*** DATA PROVIDED ***
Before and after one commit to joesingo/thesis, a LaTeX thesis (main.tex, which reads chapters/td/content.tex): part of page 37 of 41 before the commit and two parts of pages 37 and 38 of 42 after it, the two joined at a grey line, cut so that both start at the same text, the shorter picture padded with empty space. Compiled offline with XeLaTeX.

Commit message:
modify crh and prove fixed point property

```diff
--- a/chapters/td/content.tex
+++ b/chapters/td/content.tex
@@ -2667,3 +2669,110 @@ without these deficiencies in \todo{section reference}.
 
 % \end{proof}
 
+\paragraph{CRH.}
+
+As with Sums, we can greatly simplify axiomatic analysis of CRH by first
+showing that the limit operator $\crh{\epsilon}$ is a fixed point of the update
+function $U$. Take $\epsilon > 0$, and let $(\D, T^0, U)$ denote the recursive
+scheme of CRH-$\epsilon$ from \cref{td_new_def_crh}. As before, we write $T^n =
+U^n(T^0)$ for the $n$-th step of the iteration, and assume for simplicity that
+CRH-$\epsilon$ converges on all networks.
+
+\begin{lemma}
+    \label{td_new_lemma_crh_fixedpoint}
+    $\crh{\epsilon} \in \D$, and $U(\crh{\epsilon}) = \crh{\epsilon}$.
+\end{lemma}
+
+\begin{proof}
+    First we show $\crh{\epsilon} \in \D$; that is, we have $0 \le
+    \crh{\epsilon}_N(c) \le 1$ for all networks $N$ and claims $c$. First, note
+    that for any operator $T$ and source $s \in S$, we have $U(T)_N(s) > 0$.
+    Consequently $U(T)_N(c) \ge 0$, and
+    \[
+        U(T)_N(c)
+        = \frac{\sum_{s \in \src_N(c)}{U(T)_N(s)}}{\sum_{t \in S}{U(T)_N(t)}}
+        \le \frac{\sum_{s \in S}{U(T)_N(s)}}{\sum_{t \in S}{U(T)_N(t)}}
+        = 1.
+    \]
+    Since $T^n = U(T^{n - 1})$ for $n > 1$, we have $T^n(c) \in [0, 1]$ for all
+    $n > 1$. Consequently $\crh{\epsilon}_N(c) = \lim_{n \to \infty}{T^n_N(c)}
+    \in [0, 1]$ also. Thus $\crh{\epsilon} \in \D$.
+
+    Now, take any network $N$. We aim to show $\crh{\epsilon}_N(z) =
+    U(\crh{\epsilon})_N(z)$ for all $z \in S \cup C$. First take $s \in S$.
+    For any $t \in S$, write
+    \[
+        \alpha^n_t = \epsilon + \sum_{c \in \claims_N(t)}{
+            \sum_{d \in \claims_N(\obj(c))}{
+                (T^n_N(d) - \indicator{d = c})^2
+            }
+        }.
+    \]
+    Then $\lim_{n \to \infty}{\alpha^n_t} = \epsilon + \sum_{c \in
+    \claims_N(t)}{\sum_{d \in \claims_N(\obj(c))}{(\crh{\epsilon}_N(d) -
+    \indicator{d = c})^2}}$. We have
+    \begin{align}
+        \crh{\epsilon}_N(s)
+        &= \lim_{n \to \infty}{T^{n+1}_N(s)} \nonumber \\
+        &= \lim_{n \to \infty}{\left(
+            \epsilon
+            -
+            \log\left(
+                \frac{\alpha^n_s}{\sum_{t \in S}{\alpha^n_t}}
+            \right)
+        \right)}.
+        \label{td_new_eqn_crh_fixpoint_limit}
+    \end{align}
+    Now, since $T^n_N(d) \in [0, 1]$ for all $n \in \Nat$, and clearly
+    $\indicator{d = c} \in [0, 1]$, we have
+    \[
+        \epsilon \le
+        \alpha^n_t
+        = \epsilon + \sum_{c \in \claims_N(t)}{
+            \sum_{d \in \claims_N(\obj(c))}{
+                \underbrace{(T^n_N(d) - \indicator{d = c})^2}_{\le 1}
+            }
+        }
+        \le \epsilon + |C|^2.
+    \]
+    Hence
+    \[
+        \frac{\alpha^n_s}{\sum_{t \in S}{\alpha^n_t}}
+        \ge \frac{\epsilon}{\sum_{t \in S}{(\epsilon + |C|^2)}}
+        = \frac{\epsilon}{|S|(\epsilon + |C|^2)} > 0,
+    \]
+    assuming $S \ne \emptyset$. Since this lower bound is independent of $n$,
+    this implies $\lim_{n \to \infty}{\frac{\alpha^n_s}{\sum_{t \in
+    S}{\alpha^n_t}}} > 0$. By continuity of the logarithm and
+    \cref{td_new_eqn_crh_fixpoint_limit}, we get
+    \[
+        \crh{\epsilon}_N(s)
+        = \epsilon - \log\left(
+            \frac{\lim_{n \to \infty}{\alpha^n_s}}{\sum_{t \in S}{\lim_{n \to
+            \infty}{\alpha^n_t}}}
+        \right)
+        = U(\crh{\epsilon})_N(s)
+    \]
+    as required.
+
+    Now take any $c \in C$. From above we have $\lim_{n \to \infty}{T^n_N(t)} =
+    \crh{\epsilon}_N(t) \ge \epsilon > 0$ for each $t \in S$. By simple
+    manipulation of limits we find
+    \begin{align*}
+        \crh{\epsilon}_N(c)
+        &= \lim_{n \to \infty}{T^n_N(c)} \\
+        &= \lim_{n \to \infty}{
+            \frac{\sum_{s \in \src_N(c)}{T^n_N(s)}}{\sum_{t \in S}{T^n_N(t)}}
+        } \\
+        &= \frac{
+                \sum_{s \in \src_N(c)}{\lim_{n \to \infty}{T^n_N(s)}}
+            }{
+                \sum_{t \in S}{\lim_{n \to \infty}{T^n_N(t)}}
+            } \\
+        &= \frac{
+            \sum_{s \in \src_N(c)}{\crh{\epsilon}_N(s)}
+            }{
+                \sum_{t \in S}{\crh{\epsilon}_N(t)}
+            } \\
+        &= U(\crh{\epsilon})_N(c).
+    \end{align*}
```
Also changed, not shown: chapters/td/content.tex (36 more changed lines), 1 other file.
***
ACTIVITY> Print out the whole listing exactly as it appears.

TASK OUTPUT>
Before and after one commit to joesingo/thesis, a LaTeX thesis (main.tex, which reads chapters/td/content.tex): part of page 37 of 41 before the commit and two parts of pages 37 and 38 of 42 after it, the two joined at a grey line, cut so that both start at the same text, the shorter picture padded with empty space. Compiled offline with XeLaTeX.

Commit message:
modify crh and prove fixed point property

```diff
--- a/chapters/td/content.tex
+++ b/chapters/td/content.tex
@@ -2667,3 +2669,110 @@ without these deficiencies in \todo{section reference}.
 
 % \end{proof}
 
+\paragraph{CRH.}
+
+As with Sums, we can greatly simplify axiomatic analysis of CRH by first
+showing that the limit operator $\crh{\epsilon}$ is a fixed point of the update
+function $U$. Take $\epsilon > 0$, and let $(\D, T^0, U)$ denote the recursive
+scheme of CRH-$\epsilon$ from \cref{td_new_def_crh}. As before, we write $T^n =
+U^n(T^0)$ for the $n$-th step of the iteration, and assume for simplicity that
+CRH-$\epsilon$ converges on all networks.
+
+\begin{lemma}
+    \label{td_new_lemma_crh_fixedpoint}
+    $\crh{\epsilon} \in \D$, and $U(\crh{\epsilon}) = \crh{\epsilon}$.
+\end{lemma}
+
+\begin{proof}
+    First we show $\crh{\epsilon} \in \D$; that is, we have $0 \le
+    \crh{\epsilon}_N(c) \le 1$ for all networks $N$ and claims $c$. First, note
+    that for any operator $T$ and source $s \in S$, we have $U(T)_N(s) > 0$.
+    Consequently $U(T)_N(c) \ge 0$, and
+    \[
+        U(T)_N(c)
+        = \frac{\sum_{s \in \src_N(c)}{U(T)_N(s)}}{\sum_{t \in S}{U(T)_N(t)}}
+        \le \frac{\sum_{s \in S}{U(T)_N(s)}}{\sum_{t \in S}{U(T)_N(t)}}
+        = 1.
+    \]
+    Since $T^n = U(T^{n - 1})$ for $n > 1$, we have $T^n(c) \in [0, 1]$ for all
+    $n > 1$. Consequently $\crh{\epsilon}_N(c) = \lim_{n \to \infty}{T^n_N(c)}
+    \in [0, 1]$ also. Thus $\crh{\epsilon} \in \D$.
+
+    Now, take any network $N$. We aim to show $\crh{\epsilon}_N(z) =
+    U(\crh{\epsilon})_N(z)$ for all $z \in S \cup C$. First take $s \in S$.
+    For any $t \in S$, write
+    \[
+        \alpha^n_t = \epsilon + \sum_{c \in \claims_N(t)}{
+            \sum_{d \in \claims_N(\obj(c))}{
+                (T^n_N(d) - \indicator{d = c})^2
+            }
+        }.
+    \]
+    Then $\lim_{n \to \infty}{\alpha^n_t} = \epsilon + \sum_{c \in
+    \claims_N(t)}{\sum_{d \in \claims_N(\obj(c))}{(\crh{\epsilon}_N(d) -
+    \indicator{d = c})^2}}$. We have
+    \begin{align}
+        \crh{\epsilon}_N(s)
+        &= \lim_{n \to \infty}{T^{n+1}_N(s)} \nonumber \\
+        &= \lim_{n \to \infty}{\left(
+            \epsilon
+            -
+            \log\left(
+                \frac{\alpha^n_s}{\sum_{t \in S}{\alpha^n_t}}
+            \right)
+        \right)}.
+        \label{td_new_eqn_crh_fixpoint_limit}
+    \end{align}
+    Now, since $T^n_N(d) \in [0, 1]$ for all $n \in \Nat$, and clearly
+    $\indicator{d = c} \in [0, 1]$, we have
+    \[
+        \epsilon \le
+        \alpha^n_t
+        = \epsilon + \sum_{c \in \claims_N(t)}{
+            \sum_{d \in \claims_N(\obj(c))}{
+                \underbrace{(T^n_N(d) - \indicator{d = c})^2}_{\le 1}
+            }
+        }
+        \le \epsilon + |C|^2.
+    \]
+    Hence
+    \[
+        \frac{\alpha^n_s}{\sum_{t \in S}{\alpha^n_t}}
+        \ge \frac{\epsilon}{\sum_{t \in S}{(\epsilon + |C|^2)}}
+        = \frac{\epsilon}{|S|(\epsilon + |C|^2)} > 0,
+    \]
+    assuming $S \ne \emptyset$. Since this lower bound is independent of $n$,
+    this implies $\lim_{n \to \infty}{\frac{\alpha^n_s}{\sum_{t \in
+    S}{\alpha^n_t}}} > 0$. By continuity of the logarithm and
+    \cref{td_new_eqn_crh_fixpoint_limit}, we get
+    \[
+        \crh{\epsilon}_N(s)
+        = \epsilon - \log\left(
+            \frac{\lim_{n \to \infty}{\alpha^n_s}}{\sum_{t \in S}{\lim_{n \to
+            \infty}{\alpha^n_t}}}
+        \right)
+        = U(\crh{\epsilon})_N(s)
+    \]
+    as required.
+
+    Now take any $c \in C$. From above we have $\lim_{n \to \infty}{T^n_N(t)} =
+    \crh{\epsilon}_N(t) \ge \epsilon > 0$ for each $t \in S$. By simple
+    manipulation of limits we find
+    \begin{align*}
+        \crh{\epsilon}_N(c)
+        &= \lim_{n \to \infty}{T^n_N(c)} \\
+        &= \lim_{n \to \infty}{
+            \frac{\sum_{s \in \src_N(c)}{T^n_N(s)}}{\sum_{t \in S}{T^n_N(t)}}
+        } \\
+        &= \frac{
+                \sum_{s \in \src_N(c)}{\lim_{n \to \infty}{T^n_N(s)}}
+            }{
+                \sum_{t \in S}{\lim_{n \to \infty}{T^n_N(t)}}
+            } \\
+        &= \frac{
+            \sum_{s \in \src_N(c)}{\crh{\epsilon}_N(s)}
+            }{
+                \sum_{t \in S}{\crh{\epsilon}_N(t)}
+            } \\
+        &= U(\crh{\epsilon})_N(c).
+    \end{align*}
```
Also changed, not shown: chapters/td/content.tex (36 more changed lines), 1 other file.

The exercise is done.